[Task inputs — start]

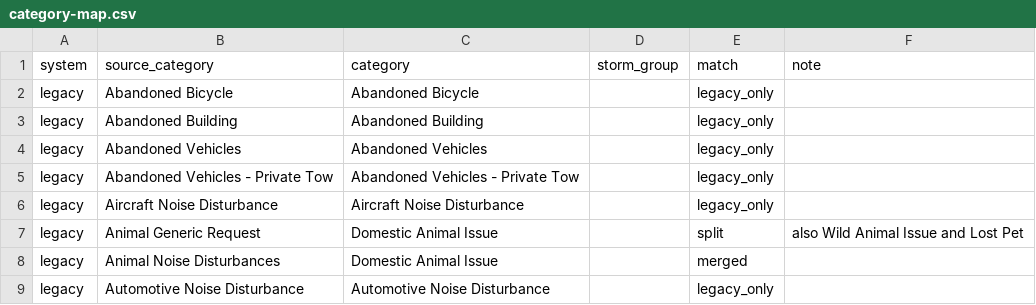
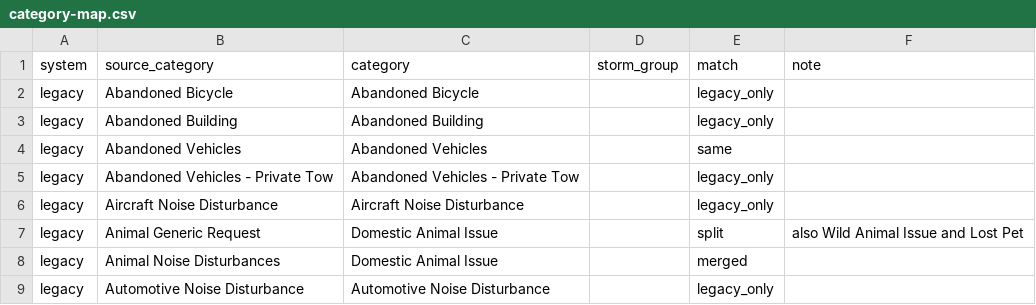
Before and after one commit to PritKalariya/boston-resilience-twin, a CSV file: docs/data/category-map.csv, drawn as a sheet; only a part is shown; the diff covers the shown part only.

```diff
--- a/docs/data/category-map.csv
+++ b/docs/data/category-map.csv
@@ -3,3 +3,3 @@ legacy,Abandoned Bicycle,Abandoned Bicycle,,legacy_only,
 legacy,Abandoned Building,Abandoned Building,,legacy_only,
-legacy,Abandoned Vehicles,Abandoned Vehicles,,legacy_only,
+legacy,Abandoned Vehicles,Abandoned Vehicles,,same,
 legacy,Abandoned Vehicles - Private Tow,Abandoned Vehicles - Private Tow,,legacy_only,
```
Also changed, not shown: 5 added rows and 4 edited cells elsewhere in this file, docs/data/change-points.csv, 6 other files.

[Task inputs — finish]

Aim of the task = Using the data above, tally the lines that contain the string "Abandoned" and state only the result.

Task result = 5